** Exercise material **
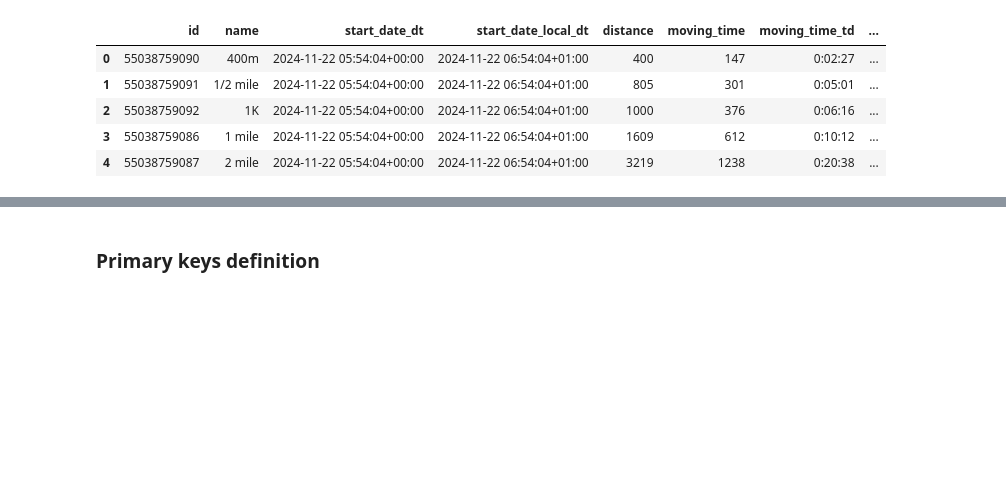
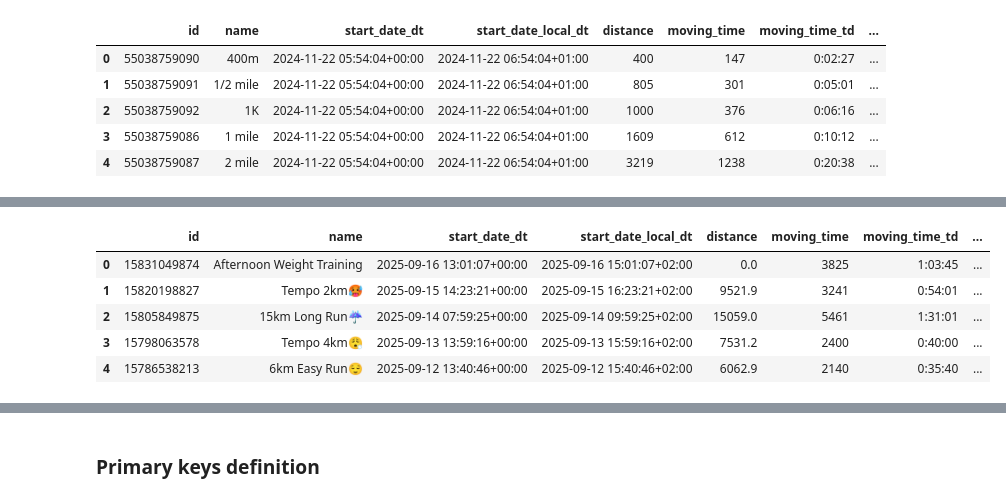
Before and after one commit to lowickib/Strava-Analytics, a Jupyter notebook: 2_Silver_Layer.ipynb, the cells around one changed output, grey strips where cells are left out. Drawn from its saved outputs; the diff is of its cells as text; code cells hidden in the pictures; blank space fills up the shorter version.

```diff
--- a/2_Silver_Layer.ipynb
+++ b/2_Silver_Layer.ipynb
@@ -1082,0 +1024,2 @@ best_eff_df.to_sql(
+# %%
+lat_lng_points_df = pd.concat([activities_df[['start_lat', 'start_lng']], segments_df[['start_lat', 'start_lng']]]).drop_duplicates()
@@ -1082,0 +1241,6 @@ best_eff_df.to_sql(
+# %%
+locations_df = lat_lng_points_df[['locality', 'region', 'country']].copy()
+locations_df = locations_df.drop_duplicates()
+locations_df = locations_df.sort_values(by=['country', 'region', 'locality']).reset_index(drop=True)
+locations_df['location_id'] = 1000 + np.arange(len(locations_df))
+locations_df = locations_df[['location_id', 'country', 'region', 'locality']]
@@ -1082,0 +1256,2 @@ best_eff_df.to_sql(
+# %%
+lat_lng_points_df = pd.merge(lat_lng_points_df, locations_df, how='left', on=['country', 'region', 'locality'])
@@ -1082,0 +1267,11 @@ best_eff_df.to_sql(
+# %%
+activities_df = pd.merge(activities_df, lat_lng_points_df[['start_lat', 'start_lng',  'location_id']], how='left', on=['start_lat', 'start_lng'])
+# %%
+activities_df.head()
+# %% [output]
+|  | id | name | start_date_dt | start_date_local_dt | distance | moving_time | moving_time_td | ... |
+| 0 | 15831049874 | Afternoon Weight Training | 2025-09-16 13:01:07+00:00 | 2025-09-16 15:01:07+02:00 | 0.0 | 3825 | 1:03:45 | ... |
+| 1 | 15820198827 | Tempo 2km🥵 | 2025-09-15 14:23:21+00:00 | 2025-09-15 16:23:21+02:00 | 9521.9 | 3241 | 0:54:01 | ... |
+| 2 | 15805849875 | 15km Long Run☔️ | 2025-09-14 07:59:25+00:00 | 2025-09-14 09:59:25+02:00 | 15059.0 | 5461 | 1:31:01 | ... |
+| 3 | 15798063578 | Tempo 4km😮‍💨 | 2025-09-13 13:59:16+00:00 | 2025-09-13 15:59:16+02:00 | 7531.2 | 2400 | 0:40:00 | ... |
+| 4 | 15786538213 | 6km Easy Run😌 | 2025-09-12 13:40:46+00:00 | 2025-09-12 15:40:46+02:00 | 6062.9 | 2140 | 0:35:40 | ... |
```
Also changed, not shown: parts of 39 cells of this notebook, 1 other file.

---

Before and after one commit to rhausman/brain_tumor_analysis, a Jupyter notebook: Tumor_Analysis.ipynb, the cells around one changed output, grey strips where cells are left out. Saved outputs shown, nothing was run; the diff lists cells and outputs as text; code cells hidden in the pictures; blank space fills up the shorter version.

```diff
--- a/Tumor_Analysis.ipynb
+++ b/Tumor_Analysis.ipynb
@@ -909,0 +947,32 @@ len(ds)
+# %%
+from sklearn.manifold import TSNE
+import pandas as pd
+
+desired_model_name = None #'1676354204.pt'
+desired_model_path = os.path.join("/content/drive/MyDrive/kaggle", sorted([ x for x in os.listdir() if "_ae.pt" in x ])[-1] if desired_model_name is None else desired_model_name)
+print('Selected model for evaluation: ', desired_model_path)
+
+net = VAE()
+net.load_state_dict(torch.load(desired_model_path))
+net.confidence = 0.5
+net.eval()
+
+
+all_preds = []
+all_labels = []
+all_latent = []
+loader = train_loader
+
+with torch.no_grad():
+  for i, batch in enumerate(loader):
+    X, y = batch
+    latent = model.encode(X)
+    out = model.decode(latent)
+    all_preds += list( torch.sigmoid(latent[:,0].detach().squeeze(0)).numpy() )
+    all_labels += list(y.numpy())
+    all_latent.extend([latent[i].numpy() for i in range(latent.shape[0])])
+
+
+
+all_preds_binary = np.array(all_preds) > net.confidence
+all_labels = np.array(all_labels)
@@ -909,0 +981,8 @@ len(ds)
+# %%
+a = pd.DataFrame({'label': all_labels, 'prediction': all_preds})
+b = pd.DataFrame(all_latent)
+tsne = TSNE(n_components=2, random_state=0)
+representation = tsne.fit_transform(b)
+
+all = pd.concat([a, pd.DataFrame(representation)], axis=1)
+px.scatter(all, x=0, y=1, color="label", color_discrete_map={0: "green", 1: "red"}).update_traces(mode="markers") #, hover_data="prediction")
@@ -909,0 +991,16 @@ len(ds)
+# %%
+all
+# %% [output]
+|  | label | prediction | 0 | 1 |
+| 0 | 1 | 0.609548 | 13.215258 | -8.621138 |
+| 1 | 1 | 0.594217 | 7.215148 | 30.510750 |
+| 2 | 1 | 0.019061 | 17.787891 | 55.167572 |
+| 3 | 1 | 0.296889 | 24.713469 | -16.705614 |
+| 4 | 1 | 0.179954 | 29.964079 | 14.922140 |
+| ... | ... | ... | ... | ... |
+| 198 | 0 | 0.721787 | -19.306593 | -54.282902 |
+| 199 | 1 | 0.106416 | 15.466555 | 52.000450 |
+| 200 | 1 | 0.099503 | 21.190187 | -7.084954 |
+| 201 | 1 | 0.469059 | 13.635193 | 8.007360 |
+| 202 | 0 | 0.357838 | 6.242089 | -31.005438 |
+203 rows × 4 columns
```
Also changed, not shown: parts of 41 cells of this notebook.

** What you have to do **
Return all lines from the material that contain "changed".

** Result for this exercise **
Before and after one commit to lowickib/Strava-Analytics, a Jupyter notebook: 2_Silver_Layer.ipynb, the cells around one changed output, grey strips where cells are left out. Drawn from its saved outputs; the diff is of its cells as text; code cells hidden in the pictures; blank space fills up the shorter version.
Also changed, not shown: parts of 39 cells of this notebook, 1 other file.
Before and after one commit to rhausman/brain_tumor_analysis, a Jupyter notebook: Tumor_Analysis.ipynb, the cells around one changed output, grey strips where cells are left out. Saved outputs shown, nothing was run; the diff lists cells and outputs as text; code cells hidden in the pictures; blank space fills up the shorter version.
Also changed, not shown: parts of 41 cells of this notebook.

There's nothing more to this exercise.